> _DATA EXTRACT_:
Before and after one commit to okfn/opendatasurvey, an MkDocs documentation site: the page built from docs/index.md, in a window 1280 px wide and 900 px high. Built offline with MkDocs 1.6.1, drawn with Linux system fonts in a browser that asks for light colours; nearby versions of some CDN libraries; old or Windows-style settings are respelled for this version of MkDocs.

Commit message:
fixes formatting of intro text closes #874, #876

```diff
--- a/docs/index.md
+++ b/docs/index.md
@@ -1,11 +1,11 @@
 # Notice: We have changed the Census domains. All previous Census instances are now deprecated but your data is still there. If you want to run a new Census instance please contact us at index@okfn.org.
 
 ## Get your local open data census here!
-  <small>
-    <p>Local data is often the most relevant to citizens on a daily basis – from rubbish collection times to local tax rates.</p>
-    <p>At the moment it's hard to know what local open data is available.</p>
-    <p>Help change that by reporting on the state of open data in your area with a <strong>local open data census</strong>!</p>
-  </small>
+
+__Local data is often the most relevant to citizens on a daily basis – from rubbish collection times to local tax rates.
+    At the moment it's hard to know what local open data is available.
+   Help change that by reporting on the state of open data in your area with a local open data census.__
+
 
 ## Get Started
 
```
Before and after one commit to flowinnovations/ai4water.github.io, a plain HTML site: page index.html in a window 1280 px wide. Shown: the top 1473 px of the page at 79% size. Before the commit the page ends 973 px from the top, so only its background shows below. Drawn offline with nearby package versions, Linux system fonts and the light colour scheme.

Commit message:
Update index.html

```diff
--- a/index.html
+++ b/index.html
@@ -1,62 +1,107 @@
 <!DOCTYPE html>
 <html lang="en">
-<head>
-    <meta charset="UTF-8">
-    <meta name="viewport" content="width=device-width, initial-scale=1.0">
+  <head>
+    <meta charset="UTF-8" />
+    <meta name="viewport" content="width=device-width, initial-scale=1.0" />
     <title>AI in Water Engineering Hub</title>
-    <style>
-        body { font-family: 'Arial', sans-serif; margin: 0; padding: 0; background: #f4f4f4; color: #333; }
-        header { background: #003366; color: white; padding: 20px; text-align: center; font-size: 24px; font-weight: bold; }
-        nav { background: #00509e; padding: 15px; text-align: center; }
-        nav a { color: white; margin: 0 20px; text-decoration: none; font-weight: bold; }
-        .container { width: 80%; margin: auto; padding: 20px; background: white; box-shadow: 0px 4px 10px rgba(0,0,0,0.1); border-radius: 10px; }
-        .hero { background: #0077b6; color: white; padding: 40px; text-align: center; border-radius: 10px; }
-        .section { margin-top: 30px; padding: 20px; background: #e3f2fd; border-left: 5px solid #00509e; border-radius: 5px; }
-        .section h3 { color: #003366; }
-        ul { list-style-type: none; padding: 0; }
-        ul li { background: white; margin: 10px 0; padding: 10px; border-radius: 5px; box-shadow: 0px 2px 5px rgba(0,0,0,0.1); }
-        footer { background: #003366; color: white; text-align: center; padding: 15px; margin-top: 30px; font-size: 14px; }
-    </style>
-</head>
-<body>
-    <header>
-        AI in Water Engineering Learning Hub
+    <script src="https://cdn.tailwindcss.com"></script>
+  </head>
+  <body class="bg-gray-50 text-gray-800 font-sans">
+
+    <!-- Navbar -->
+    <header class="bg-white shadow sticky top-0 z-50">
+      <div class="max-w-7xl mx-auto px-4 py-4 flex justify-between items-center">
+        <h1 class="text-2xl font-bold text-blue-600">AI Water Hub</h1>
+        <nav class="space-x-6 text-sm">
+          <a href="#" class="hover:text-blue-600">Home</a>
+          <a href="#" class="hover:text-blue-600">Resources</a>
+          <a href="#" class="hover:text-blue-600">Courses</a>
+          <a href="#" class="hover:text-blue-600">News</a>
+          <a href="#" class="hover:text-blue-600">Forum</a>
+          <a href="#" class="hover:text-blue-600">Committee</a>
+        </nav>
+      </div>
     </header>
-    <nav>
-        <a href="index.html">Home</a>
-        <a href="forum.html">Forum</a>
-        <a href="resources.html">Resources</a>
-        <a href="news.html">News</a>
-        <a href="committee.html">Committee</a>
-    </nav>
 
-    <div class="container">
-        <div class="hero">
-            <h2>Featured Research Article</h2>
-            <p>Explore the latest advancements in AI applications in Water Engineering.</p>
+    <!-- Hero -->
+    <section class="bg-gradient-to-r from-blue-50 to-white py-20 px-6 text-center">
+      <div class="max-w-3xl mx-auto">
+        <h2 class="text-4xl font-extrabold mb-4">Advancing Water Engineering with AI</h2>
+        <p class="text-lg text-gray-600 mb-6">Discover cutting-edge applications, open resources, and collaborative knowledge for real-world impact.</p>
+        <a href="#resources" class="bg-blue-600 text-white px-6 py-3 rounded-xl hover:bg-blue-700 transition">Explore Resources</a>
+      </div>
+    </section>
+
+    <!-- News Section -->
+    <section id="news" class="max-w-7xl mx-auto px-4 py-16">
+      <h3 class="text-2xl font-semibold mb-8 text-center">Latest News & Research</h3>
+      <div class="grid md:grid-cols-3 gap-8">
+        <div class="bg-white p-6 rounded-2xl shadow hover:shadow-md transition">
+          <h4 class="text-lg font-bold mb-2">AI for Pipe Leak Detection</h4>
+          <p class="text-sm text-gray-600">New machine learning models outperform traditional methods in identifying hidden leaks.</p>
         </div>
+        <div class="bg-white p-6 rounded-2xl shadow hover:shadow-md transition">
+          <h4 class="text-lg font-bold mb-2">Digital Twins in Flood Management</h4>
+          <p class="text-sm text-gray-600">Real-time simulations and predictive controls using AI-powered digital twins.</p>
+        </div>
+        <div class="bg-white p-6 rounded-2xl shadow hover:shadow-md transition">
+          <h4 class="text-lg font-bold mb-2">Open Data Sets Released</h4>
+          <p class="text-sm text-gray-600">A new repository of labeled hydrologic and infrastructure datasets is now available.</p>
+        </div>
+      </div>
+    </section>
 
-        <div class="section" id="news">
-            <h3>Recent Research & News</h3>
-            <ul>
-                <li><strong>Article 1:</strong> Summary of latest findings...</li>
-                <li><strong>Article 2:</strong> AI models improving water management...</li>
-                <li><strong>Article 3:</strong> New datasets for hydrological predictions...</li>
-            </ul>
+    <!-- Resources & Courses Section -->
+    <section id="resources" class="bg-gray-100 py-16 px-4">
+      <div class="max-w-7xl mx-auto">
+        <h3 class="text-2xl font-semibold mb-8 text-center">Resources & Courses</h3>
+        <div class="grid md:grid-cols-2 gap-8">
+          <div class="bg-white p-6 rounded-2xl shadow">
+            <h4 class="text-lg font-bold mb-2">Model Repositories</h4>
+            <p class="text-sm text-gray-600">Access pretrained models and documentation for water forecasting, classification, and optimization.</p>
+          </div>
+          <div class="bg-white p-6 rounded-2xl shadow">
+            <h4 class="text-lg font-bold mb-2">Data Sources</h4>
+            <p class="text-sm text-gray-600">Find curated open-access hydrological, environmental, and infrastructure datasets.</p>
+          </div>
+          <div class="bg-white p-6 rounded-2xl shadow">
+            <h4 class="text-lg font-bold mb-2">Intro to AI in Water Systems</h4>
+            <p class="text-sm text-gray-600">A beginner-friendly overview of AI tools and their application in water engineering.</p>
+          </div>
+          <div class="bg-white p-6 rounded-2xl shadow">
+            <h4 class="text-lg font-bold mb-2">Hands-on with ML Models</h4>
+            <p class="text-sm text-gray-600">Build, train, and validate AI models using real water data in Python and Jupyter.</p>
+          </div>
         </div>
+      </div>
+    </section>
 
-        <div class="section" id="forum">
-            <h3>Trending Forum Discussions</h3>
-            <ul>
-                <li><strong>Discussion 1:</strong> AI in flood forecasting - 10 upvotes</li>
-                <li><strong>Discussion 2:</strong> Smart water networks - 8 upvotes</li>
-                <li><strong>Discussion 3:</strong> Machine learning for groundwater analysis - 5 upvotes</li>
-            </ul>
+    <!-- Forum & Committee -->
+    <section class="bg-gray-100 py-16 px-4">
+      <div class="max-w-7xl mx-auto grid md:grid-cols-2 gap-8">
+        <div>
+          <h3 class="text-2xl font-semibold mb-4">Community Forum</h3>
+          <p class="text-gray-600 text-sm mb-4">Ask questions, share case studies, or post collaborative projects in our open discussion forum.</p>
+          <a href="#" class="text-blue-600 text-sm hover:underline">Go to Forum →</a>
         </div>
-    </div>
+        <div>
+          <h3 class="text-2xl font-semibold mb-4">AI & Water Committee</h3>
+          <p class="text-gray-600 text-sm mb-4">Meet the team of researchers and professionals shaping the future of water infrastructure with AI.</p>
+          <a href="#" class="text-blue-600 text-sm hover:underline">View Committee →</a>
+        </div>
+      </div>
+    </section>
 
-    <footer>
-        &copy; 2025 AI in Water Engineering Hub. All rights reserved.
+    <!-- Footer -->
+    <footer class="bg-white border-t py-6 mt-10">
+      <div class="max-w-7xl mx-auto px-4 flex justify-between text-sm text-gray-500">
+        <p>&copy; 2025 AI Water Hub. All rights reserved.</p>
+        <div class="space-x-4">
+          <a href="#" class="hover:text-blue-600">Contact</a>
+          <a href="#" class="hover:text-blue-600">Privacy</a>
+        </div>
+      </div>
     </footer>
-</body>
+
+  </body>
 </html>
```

> _ASSIGNMENT_:
Show the lines of the records that include the string "site".

> _RESULT FOR THIS TASK_:
Before and after one commit to okfn/opendatasurvey, an MkDocs documentation site: the page built from docs/index.md, in a window 1280 px wide and 900 px high. Built offline with MkDocs 1.6.1, drawn with Linux system fonts in a browser that asks for light colours; nearby versions of some CDN libraries; old or Windows-style settings are respelled for this version of MkDocs.
Before and after one commit to flowinnovations/ai4water.github.io, a plain HTML site: page index.html in a window 1280 px wide. Shown: the top 1473 px of the page at 79% size. Before the commit the page ends 973 px from the top, so only its background shows below. Drawn offline with nearby package versions, Linux system fonts and the light colour scheme.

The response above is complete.